◆ **STUDY MATERIAL**
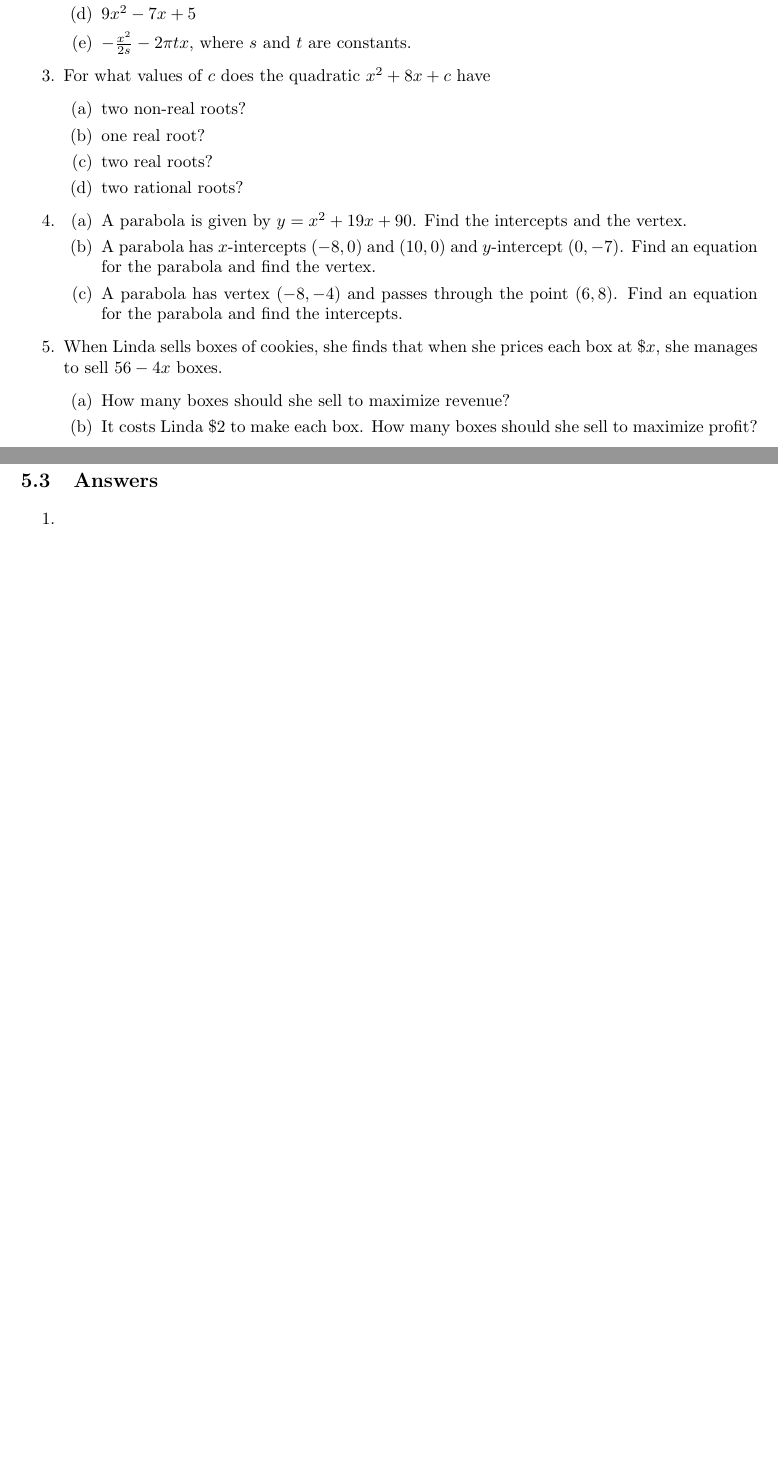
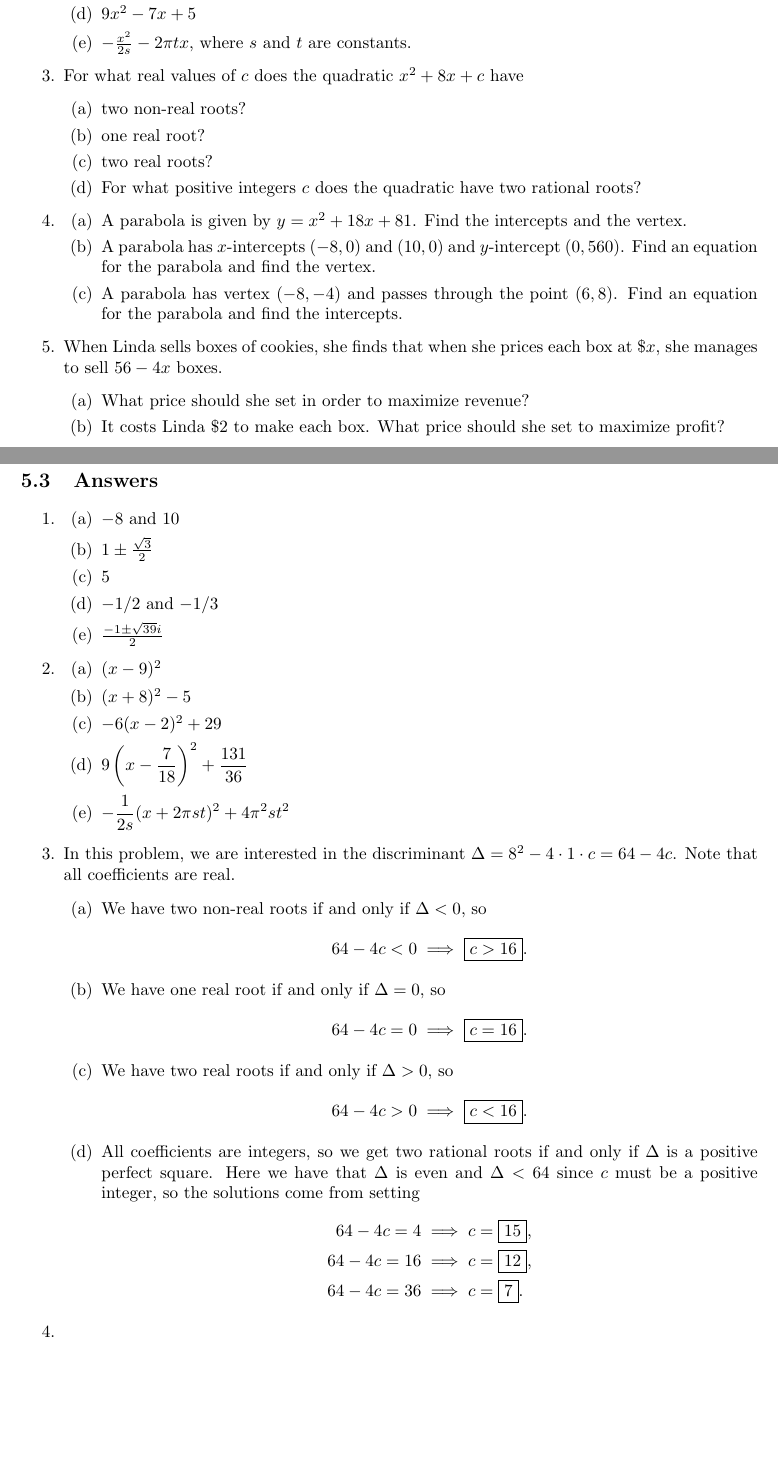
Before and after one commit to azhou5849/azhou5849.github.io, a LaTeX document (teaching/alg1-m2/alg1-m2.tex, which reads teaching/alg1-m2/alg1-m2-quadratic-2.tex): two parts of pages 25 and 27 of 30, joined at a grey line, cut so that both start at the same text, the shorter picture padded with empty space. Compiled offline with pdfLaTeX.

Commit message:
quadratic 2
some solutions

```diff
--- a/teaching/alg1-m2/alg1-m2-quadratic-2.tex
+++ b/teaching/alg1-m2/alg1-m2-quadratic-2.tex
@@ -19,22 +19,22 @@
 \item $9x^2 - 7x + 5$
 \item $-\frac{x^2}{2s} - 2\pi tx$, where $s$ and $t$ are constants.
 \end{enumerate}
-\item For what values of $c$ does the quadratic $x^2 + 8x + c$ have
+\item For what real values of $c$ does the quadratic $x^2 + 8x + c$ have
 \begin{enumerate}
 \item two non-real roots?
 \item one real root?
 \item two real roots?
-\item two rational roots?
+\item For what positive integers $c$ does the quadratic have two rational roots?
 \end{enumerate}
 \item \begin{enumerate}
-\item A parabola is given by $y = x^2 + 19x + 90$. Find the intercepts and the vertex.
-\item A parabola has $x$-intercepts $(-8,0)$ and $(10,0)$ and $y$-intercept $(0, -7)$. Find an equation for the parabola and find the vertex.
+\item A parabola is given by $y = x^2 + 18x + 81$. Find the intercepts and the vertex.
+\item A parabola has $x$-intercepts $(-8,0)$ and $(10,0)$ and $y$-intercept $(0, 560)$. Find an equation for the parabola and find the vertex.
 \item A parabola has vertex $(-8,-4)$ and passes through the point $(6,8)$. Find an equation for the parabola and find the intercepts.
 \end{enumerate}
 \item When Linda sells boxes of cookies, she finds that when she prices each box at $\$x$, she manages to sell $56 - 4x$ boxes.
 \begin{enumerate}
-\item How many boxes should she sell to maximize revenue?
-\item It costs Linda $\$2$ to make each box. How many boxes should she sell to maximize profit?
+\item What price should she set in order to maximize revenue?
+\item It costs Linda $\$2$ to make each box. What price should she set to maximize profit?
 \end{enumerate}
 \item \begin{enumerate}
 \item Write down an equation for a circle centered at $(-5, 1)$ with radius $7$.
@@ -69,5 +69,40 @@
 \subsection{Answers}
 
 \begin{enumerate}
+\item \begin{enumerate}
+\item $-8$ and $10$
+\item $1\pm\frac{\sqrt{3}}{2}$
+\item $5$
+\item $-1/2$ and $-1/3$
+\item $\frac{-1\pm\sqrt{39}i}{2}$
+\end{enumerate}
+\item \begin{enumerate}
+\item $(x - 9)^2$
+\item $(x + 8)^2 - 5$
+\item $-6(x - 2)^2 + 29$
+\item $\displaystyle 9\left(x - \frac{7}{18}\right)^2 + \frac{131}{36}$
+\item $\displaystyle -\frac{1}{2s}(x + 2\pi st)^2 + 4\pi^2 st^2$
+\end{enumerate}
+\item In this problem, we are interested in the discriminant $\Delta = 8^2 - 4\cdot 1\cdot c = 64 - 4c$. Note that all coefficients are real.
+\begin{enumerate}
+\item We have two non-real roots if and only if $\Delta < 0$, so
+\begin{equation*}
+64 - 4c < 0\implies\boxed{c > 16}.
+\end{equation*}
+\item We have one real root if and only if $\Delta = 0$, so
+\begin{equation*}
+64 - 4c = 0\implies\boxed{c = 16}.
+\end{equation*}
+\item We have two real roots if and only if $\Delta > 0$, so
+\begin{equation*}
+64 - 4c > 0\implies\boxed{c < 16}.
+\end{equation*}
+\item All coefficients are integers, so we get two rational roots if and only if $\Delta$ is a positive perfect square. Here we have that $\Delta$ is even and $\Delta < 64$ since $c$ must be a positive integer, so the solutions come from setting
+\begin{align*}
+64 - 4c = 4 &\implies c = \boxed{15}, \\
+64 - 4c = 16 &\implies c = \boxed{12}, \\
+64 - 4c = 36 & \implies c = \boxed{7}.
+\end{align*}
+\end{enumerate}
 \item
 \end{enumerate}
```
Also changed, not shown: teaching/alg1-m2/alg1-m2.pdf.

---

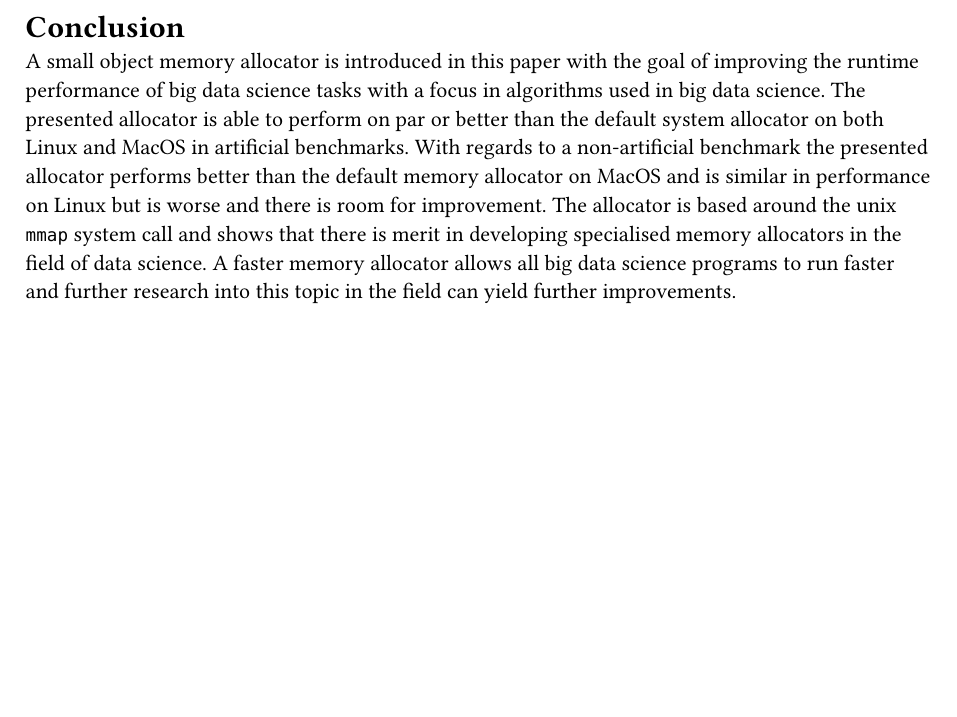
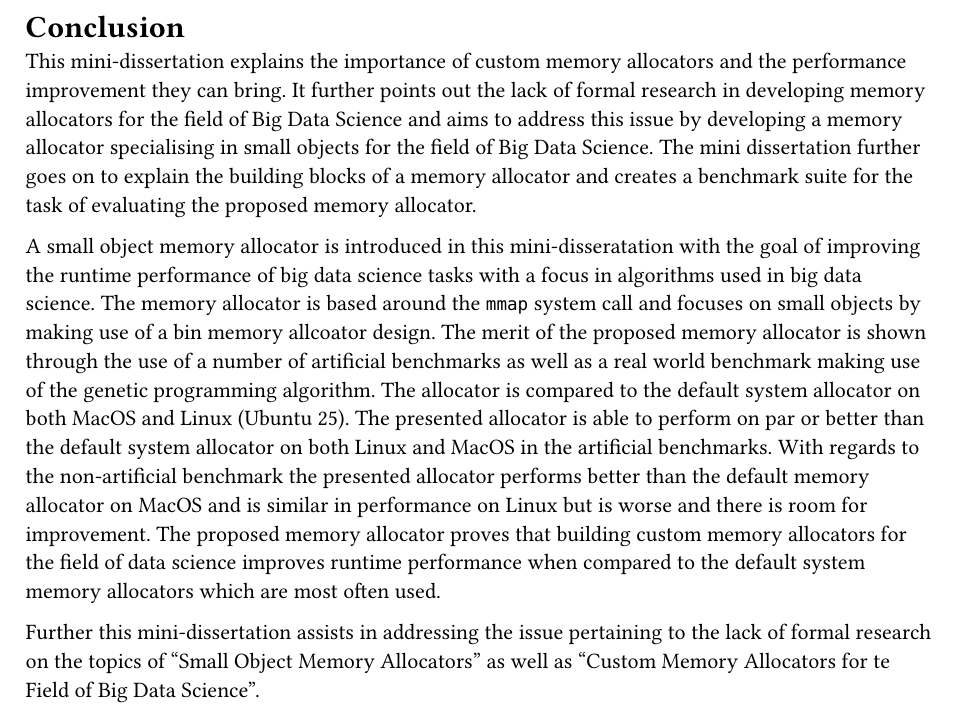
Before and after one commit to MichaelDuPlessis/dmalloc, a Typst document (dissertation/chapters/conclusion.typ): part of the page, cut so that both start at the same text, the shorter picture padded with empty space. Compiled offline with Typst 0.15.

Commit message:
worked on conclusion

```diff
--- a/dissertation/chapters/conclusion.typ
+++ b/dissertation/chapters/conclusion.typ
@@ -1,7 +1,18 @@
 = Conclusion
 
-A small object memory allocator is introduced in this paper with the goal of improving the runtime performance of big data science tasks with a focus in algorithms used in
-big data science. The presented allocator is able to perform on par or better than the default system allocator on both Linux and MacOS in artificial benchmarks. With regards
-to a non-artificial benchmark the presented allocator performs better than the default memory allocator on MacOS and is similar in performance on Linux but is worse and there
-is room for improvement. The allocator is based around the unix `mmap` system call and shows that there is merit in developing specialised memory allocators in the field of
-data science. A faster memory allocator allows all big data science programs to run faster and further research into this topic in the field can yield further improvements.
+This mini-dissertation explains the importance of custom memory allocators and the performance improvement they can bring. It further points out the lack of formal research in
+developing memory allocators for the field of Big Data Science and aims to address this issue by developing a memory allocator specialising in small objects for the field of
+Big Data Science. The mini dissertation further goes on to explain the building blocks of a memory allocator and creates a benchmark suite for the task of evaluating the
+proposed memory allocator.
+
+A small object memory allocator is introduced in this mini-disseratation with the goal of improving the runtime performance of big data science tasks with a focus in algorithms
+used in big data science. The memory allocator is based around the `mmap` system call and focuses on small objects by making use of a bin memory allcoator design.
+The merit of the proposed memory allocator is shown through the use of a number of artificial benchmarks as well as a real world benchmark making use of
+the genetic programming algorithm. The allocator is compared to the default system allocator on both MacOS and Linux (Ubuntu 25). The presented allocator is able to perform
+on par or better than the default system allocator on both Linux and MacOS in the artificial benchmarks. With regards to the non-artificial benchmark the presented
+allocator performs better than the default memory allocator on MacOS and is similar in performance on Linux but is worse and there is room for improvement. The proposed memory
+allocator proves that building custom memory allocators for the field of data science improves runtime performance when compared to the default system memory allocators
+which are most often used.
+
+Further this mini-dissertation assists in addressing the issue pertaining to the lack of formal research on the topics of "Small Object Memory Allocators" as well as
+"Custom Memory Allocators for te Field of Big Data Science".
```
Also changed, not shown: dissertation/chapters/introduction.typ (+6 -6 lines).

◆ **EXERCISE**
Show every line above in which the word "frac" is found.

◆ **OUTPUT BELOW**
 \item $-\frac{x^2}{2s} - 2\pi tx$, where $s$ and $t$ are constants.
+\item $1\pm\frac{\sqrt{3}}{2}$
+\item $\frac{-1\pm\sqrt{39}i}{2}$
+\item $\displaystyle 9\left(x - \frac{7}{18}\right)^2 + \frac{131}{36}$
+\item $\displaystyle -\frac{1}{2s}(x + 2\pi st)^2 + 4\pi^2 st^2$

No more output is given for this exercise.